Oxymoronically, H&R Block Teaches Tax Classes

With $174 and 11 weeks, H&R Block will teach you to fuck up tax returns like the pros.

“You’ll learn how to help others get the most from their taxes by spotting the most overlooked deductions,” — like listing fake babies! (An undercover report in April found H&R Blocks encouraging customers to list non-existent children to get more tax credits).

Question: is learning how to prepare fraudulent returns part of this class or is that an advanced curriculum?

(Thanks to Christy!)


Edit Your Comment

  1. Anonymously says:

    I took this course and they always taught us how to fill out returns legally and ethically. It was a good course and I’ll be happen to answer any questions people have about it.

  2. kostia says:

    I’ll second that; my dad took it many years ago and has always considered it a great investment.

  3. HawkWolf says:

    claiming nonexistant babies on your tax return? “AWW, PEG!”

    Come on, they stole that one from m-f-ing “Married: With Children”!

  4. Consumer007 says:

    Well, guess I’m divided given the comments here. Guess I’ll say this. It may be a completely valid decent course, but that doesn’t change the fact that they were BUSTED for cheating on their own corporate tax return to the tune of $32 million (story at http://www.redherring.com/Article.aspx?a=15850&hed=H%26R%2… so nobody will ever trust them again. I mean after all, when you cheat and mess up at the thing you claim you’re an expert at, well, credibility is shot forever…

  5. Anonymously says:

    Yep, that’s pretty shitty.
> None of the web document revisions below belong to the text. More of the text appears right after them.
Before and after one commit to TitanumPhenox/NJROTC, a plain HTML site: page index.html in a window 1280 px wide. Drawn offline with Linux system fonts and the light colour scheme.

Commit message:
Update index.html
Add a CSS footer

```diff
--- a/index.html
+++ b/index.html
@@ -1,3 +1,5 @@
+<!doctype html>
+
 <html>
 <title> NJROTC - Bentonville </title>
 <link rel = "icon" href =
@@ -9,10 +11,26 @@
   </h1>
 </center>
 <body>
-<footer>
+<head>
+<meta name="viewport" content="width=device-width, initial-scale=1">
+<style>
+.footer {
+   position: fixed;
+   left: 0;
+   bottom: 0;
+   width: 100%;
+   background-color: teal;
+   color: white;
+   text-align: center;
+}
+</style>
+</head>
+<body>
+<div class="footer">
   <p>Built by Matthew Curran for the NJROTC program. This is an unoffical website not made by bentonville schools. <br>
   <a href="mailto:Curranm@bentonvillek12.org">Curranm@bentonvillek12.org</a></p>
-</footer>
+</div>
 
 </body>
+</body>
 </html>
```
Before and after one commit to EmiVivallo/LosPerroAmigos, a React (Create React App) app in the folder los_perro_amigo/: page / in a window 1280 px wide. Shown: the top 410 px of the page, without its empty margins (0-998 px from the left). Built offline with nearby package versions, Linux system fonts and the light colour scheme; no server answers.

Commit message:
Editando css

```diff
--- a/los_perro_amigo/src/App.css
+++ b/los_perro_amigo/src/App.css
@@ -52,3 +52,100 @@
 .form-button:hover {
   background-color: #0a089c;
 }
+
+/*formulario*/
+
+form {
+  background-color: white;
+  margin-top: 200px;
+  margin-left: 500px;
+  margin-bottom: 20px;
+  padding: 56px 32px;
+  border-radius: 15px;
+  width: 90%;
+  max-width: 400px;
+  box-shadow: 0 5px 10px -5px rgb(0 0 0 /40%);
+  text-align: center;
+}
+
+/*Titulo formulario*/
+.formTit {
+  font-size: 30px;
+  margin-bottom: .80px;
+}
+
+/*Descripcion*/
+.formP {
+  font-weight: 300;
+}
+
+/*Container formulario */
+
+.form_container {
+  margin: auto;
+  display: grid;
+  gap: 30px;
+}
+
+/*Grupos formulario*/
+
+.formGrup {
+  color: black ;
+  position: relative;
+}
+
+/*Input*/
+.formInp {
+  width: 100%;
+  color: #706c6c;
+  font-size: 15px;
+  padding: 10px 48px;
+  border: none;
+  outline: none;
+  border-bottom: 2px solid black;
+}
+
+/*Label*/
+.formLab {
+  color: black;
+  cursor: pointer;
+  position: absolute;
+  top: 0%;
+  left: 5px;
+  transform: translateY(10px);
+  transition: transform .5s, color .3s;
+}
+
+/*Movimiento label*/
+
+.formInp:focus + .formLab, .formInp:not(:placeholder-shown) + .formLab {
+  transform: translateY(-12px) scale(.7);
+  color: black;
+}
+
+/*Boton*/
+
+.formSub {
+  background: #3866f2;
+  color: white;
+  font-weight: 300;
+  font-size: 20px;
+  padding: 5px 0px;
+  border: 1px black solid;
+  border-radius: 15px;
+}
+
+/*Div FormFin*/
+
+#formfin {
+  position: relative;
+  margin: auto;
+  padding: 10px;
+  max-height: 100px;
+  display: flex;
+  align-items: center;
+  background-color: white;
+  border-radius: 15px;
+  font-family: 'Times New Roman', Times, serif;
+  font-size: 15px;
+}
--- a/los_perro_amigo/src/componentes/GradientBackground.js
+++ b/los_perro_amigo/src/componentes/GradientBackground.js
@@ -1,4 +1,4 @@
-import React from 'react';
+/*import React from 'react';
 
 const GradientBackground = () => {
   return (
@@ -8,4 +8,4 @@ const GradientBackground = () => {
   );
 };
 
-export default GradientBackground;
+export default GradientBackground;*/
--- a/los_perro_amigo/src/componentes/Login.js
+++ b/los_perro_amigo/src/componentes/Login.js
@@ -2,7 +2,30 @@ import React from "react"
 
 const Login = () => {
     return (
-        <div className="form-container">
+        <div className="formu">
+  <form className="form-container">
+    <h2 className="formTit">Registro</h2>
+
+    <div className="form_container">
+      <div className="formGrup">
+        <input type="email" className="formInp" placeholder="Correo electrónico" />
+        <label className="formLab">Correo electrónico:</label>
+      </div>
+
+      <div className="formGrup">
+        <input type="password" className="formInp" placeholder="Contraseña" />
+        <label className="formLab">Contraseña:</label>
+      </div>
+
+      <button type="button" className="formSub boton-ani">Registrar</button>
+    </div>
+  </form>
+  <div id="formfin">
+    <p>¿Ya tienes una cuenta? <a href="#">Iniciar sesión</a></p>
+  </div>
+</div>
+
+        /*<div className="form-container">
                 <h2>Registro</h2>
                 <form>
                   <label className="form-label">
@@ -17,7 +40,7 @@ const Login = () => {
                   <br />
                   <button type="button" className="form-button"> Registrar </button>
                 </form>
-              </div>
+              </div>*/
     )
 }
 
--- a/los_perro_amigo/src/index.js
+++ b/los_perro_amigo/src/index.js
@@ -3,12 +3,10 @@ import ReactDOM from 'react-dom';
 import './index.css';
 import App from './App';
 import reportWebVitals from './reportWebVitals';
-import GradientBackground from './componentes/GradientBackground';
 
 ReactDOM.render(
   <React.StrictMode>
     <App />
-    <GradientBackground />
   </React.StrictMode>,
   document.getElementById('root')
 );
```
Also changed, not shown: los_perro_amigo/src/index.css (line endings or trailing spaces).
To quote that article:
    Observers see this as a potentially big problem for Block.

    “Clearly it’s a public relations nightmare for them,” said Laurence K. Zuckerman, CPA, a Long Island, New York, tax practitioner who holds a master’s degree in taxation. “Realistically, preparing corporate returns is an inherently more difficult and complicated task than preparing tax returns for individuals en masse.”

    Yeah, they should have had their stuff together, but I think this might be a case of “throwing the baby out with the bath water.”